Still further, the Supreme Court has become ever more interested in patent cases, and there is no sign that will change anytime soon. The Court has once again taken several very important patent cases this term (see here and here), continuing a trend that has lasted for much of the last decade. If the Supreme Court is going to be taking patent cases why not have at least someone with a patent pedigree? Further, more technology issues can be expected to reach the Supreme Court in the coming decades, privacy issues that deal with government surveillance to regulation of the Internet and everything in between. Our world is only becoming more technologically complex. Having an electrical engineer on the Supreme Court who is intimately familiar technological issues would make a lot of sense.

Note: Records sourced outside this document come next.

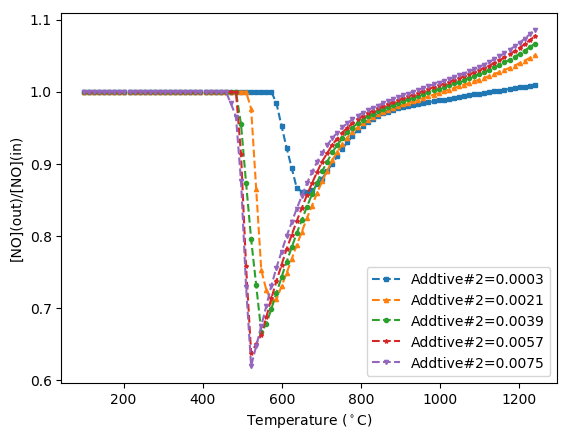
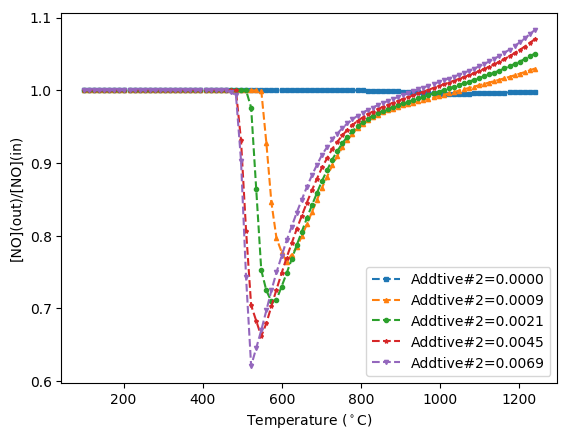
plot the nsr change

diff --git a/AllFig4Thesis.py b/AllFig4Thesis.py
@@ -77,14 +77,14 @@ class plotData:
         add1.count()
         h2_add1=np.linspace(0.000102,0.002754,num=14).tolist()
         h2_add1.insert(0,0)# the first time I used h2_add1=h2_add1.inset, but it doesn t work, the result is not in the return value of insert
-        h2_add1=np.asarray(h2_add1[1:14:3])
+        h2_add1=np.asarray(h2_add1[0:14:2])[[0,1,2,4,6]]
         h2_add2=np.linspace(0.27*3e-4,0.27*8.1e-3,num=14).tolist()
         h2_add2.insert(0,0)# the first time I used h2_add1=h2_add1.inset, but it doesn t work, the result is not in the return value of insert
         #h2_add2=np.asarray(h2_add2[1:14:3])
         h2_add2=np.asarray([0,0.000081,0.000243,0.000405,0.000567,0.000729,0.000891,0.001053,0.001215,0.001377,0.001539,0.001701,0.001863, \
-                            0.002025,0.002187][1:14:3])
+                            0.002025,0.002187][0:14:2])[[0,1,2,4,6]]
         h2_percentage=[0.34,0.27]
-        symbol=['s','^','o','*','v','d','1']
+        symbol=['s','^','o','*','v','d','p']
         k=0
         for i in [0,1]:
             addx=[add1,add2][i]
@@ -132,7 +132,41 @@ class plotData:
             plt.legend(lgd,fontsize=self.axissize)
             plt.savefig("DataAnalyse\\Fig\\"+ylbl.replace("/","_")+".png",bbox_inches='tight')
             plt.close()
-
+    def Additive_NSR_different(self):
+        df=pd.read_csv('DataAnalyse\\CSV_4_SNCR\\NSR=06_1_12_Additive.csv',header=0).drop_duplicates()
+        df['Mole Fraction NOx']=df['Mole fraction NO2 end point']+df['Mole fraction NO end point']+df['Mole fraction N2O end point']
+        df.count()
+        add2=df[abs(df["Reactant Fraction for H2 C1 Inlet1 PFR (C1)_(mole_fraction)"]-9.0*(df["Reactant Fraction for CO2 C1 Inlet1 PFR (C1)_(mole_fraction)"]-0.15))<10e-7]
+        add2.count()
+        add1=df[abs(df["Reactant Fraction for H2 C1 Inlet1 PFR (C1)_(mole_fraction)"]-34.0/31.0*(df["Reactant Fraction for CO2 C1 Inlet1 PFR (C1)_(mole_fraction)"]-0.15))<10e-7]
+        #here we can not write 34/31, the python will take this as 1
+        #add1[add1["Reactant Fraction for H2 C1 Inlet1 PFR (C1)_(mole_fraction)"]==0].count()
+        
+        symbol=['p','^','X','*','v','s','P','o']
+        for i in [1,2]:
+            addx=[add1,add2][i-1]
+            H2_Initial=[0.000408,0.000324][i-1]
+            for NSR in [0.6,1,1.2]:
+                for indicator in ['Mole fraction NO end point','Mole fraction NO2 end point','Mole fraction N2O end point','Mole fraction NH3 end point','Mole Fraction NOx']:
+                    plt.figure()
+                    plt.xlabel('Temperature ($^\circ$C)',fontsize=self.axissize)
+                    try:
+                        ylbl="["+indicator.split(" ")[2]+"](out)/[NO](in)"
+                    except:
+                        ylbl="["+indicator.split("_")[2]+"](out)/[NO](in)"
+                    plt.ylabel(ylbl,fontsize=self.axissize)
+                    
+                    #plt.title('NSR='+str(NSR))
+                    lgd=[]
+                    for j in [0,1,2,4,7]:
+                        dataSet=addx[(addx['Reactant Fraction for NH3 C1 Inlet1 PFR (C1)_(mole_fraction)']==NSR*0.0002) & (abs(addx['Reactant Fraction for H2 C1 Inlet1 PFR (C1)_(mole_fraction)']-H2_Initial*j)<10e-7)]
+                        f=interp1d(dataSet['Temperature C1 PFR PFR (C1)_(C)'],dataSet[indicator],kind='cubic')
+                        temperature_new=np.linspace(100,1240,num=90,endpoint=True)
+                        plt.plot(temperature_new,f(temperature_new)/(200e-6),symbol[j]+'--',markersize=4)
+                        lgd.append('Addtive#'+str(i)+'='+str(0.0012*j))                        
+                    plt.legend(lgd,fontsize=self.lgdsize)
+                    plt.savefig('DataAnalyse\\Fig\\NSR'+str(NSR)+ylbl.replace("/","_")+".png",bbox_inches='tight')
+                    plt.close()
     def verifyCaoQingXi(self):        
         symbol=iter(['^','s'])
         s=['-.','--']
@@ -259,7 +293,7 @@ class plotData:
                     NOs.append(NO)
                 except:
                     continue
-            s=['s','^','*','p','x']
+            s=['s','^','*','p','X']
             lgdArry=['0mg/m3 CH4','402mg/m3 CH4','804mg/m3 CH4','1206mg/m3 CH4','1608mg/m3 CH4']
             DataPoint=[]
             jj=-1
@@ -298,7 +332,7 @@ class plotData:
                     NOs.append(NO)
                 except:
                     continue
-            s=['s','^','*','p','x']
+            s=['s','^','*','p','X']
             lgdArry=['0mg/m3 CO','402mg/m3 CO','804mg/m3 CO','1206mg/m3 CO','1608mg/m3 CO']
             jj=-1
             DataPoint=[]
@@ -337,7 +371,7 @@ class plotData:
                     NOs.append(NO)
                 except:
                     continue
-            s=['s','^','*','p','x']
+            s=['s','^','*','p','X']
             lgdArry=['0mg/m3 H2','402mg/m3 H2','804mg/m3 H2','1206mg/m3 H2','1608mg/m3 H2']
             DataPoint=[]
             jj=-1
@@ -375,7 +409,7 @@ class plotData:
                     NOs.append(NO)
                 except:
                     continue
-            s=['s','^','*','p','x','D']
+            s=['s','^','*','p','X','D']
             lgdArry=['0% H2O' ,'2% H2O' ,'4% H2O' ,'6% H2O' ,'8% H2O' ,'10% H2O' ]
             jj=-1
             DataPoint=[]
@@ -414,7 +448,7 @@ class plotData:
                     NOs.append(NO)
                 except:
                     continue
-            s=['s','^','*','p','x','D']
+            s=['s','^','*','p','X','D']
             jj=-1
             lgdArry=['134mg/m3 NO' ,'509mg/m3 NO' ,'884mg/m3 NO' ,'1259mg/m3 NO' ,'1634mg/m3 NO' ,'2010mg/m3 NO']
             dataPoint=[]
@@ -453,7 +487,7 @@ class plotData:
                     NOs.append(NO)
                 except:
                     continue
-            s=['s','^','*','p','x','D']
+            s=['s','^','*','p','X','D']
             jj=-1
             dataPoint=[]
             lgdArry=['NSR=0','NSR=0.6','NSR=1.2','NSR=1.8','NSR=2.4','NSR=3.0']
@@ -492,7 +526,7 @@ class plotData:
                     NOs.append(NO)
                 except:
                     continue
-            s=['s','^','*','p','x','D']
+            s=['s','^','*','p','X','D']
             jj=-1
             lgdArry=['O2 0%' ,'O2 10%','O2 20%','O2 30%','O2 40%','O2 50%']
             dataPoint=[]
@@ -531,7 +565,7 @@ class plotData:
                     NOs.append(NO)
                 except:
                     continue
-            s=['s','^','*','p','x','D']
+            s=['s','^','*','p','X','D']
             jj=-1
             lgdArry=['p=1atm' ,'p=2.5atm','p=4atm','p=5.5atm','p=7atm','p=8.5atm']
             dataPoint=[]
@@ -570,7 +604,7 @@ class plotData:
                     NOs.append(NO)
                 except:
                     continue
-            s=['s','^','*','p','x','D']
+            s=['s','^','*','p','X','D']
             lgdArry=['p=1.0atm' ,'p=2.5atm','p=4.0atm','p=5.5atm','p=7.0atm','p=8.5atm']
             jj=-1
             dataPoint=[]
@@ -609,7 +643,7 @@ class plotData:
                     NOs.append(NO)
                 except:
                     continue
-            s=['s','^','*','p','x','D']
+            s=['s','^','*','p','X','D']
             jj=-1
             dataPoint=[]
             lgdArry=('residence time 1.8s','residence time 0.9s','residence time 0.6s','residence time 0.45s','residence time 0.36s','residence time 0.3s')
@@ -758,9 +792,10 @@ class plotData:
 if __name__=='__main__':
     figPlotter=plotData('large')
     
-    figPlotter.onlyAdditive()
+    
+    
     figPlotter.verifyCaoQingXi()
-    figPlotter.SNCR_AdditiveDetail()
+    
     
     figPlotter.CH4_Fig()
     figPlotter.CO_Fig()
@@ -772,10 +807,16 @@ if __name__=='__main__':
     figPlotter.pressure_NO2_Fig()
     figPlotter.Residtime_Fig()
     
+    figPlotter.Additive_NSR0()    
+    figPlotter.Additive_NSR_different()
+    figPlotter.onlyAdditive()
+    figPlotter.SNCR_AdditiveDetail()
+
+    figPlotter.GA_Convergence_Fig()
     figPlotter.specificTemperatureFig()
     figPlotter.temperatureInterval()
     figPlotter.Additive_Overall_Fig()
     figPlotter.AdditiveTemperatureShift()
-    figPlotter.GA_Convergence_Fig()
     
-    figPlotter.Additive_NSR0()
+    
+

Nominating Judge Chen for the Supreme Court would save the country from acrimony and division, while still allowing President Obama to continue to diversify the Court. In addition to diversifying the Court and welcoming the first Asian American Justice, Chen would become the only member of the Court not from an Ivy League school. Chen received his J.D. from the New York University School of Law and his B.S. in Electrical Engineering from the University of California at Los Angeles. Thus, putting Chen on the Supreme Court would diversify the thought and experiences of the Justices, as well as providing additional ethnic diversity.
Of course, the icing on the cake is that Chen is also a first rate Judge and a top legal mind. With no obvious political ideology not only could he actually be confirmed, but he could be expected to call balls and strikes in a fair and objective way. It is hard to conceive of any serious objections to a Chen nomination.
With the nomination of Judge Chen to the Supreme Court President Obama will avoid the drama we normally see with judges coming out of other appellate courts, and make it very difficult for Republicans to refuse Chen a hearing or to ultimately vote no. In short, the nomination of Judge Chen makes perfect political sense for the President, and it would also be good for the country.